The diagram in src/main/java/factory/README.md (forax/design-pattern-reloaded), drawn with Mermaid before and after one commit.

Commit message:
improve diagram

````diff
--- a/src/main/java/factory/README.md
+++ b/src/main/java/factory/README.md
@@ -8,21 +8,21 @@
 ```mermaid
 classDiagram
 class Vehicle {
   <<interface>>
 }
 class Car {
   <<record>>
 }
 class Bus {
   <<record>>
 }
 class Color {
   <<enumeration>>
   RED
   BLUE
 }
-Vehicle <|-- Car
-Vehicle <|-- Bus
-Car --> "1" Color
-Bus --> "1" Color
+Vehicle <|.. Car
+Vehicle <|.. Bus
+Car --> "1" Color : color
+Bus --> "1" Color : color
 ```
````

...

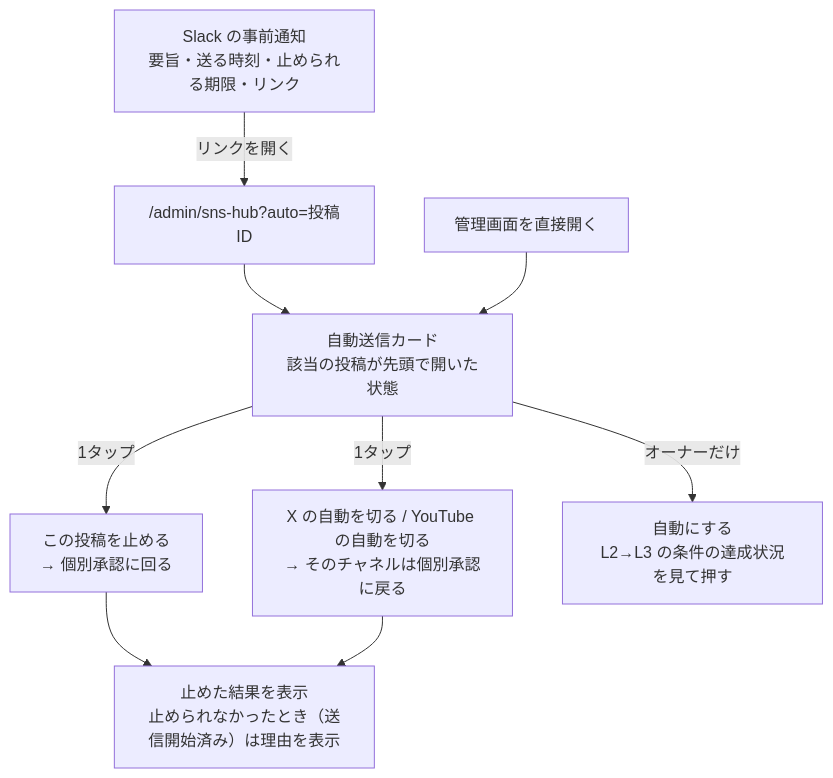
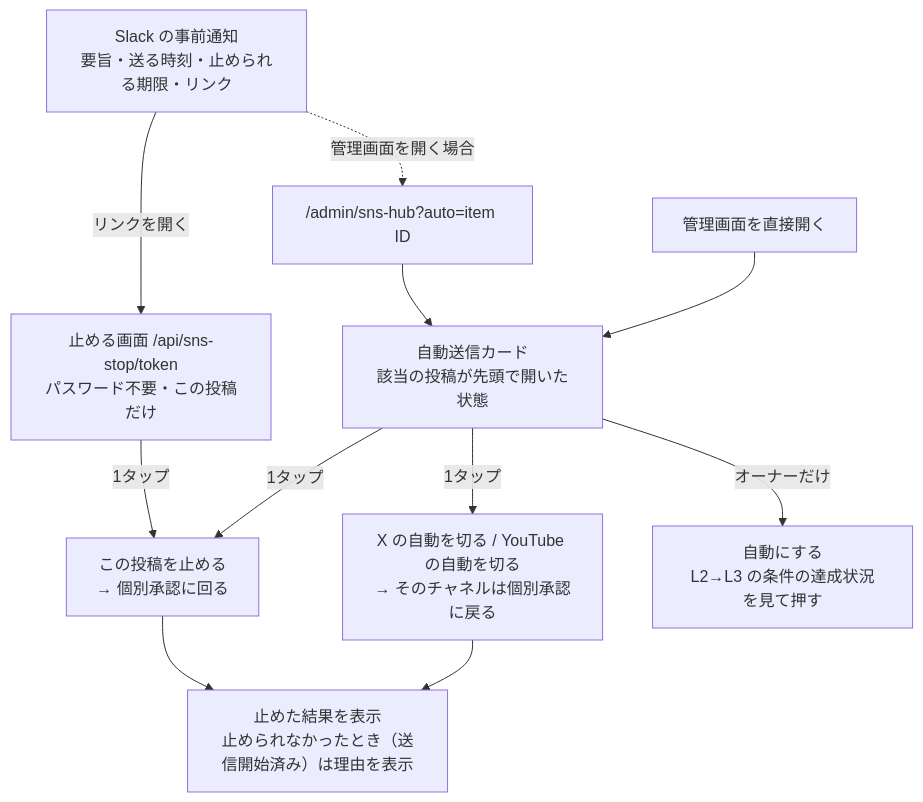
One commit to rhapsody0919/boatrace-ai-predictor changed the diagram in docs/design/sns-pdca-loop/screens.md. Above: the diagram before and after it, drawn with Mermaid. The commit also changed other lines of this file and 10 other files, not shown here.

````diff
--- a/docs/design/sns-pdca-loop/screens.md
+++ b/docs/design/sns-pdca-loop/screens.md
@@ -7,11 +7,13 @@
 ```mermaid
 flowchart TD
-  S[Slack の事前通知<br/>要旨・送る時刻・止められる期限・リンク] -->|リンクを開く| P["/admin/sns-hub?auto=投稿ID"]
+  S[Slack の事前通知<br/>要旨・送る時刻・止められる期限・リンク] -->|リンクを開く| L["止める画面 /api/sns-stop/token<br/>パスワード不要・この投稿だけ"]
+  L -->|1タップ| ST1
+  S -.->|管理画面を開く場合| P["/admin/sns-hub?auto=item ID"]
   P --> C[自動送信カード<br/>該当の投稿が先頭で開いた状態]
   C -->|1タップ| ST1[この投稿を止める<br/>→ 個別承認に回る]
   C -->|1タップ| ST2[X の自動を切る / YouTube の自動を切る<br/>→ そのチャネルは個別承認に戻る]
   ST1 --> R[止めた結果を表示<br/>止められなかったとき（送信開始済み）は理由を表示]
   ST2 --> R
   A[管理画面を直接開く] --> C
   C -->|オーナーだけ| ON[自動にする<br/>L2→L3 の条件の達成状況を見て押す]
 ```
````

---

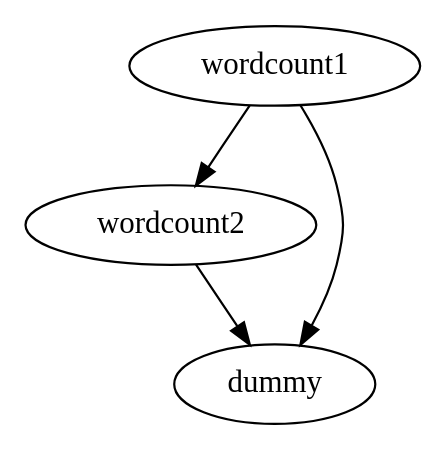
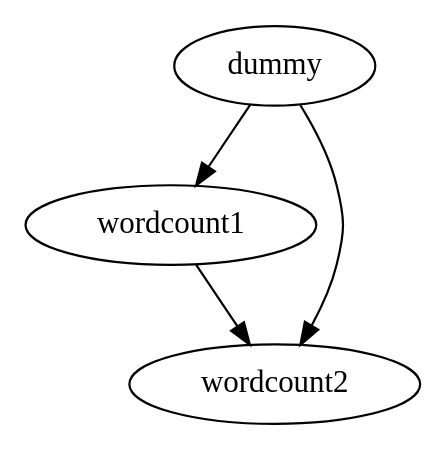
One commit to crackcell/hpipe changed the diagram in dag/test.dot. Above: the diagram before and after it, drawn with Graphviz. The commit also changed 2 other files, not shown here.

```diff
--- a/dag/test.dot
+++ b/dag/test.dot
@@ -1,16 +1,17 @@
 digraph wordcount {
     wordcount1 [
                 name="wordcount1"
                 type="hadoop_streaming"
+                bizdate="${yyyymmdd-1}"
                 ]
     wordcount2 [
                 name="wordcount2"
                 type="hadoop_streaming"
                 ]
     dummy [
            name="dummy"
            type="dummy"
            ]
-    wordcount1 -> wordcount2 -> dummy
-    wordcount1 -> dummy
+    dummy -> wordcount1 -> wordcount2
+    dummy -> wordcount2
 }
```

### Work item
Say how many lines of the material above include the word "auto", giving the number alone.

### Output for this exercise
2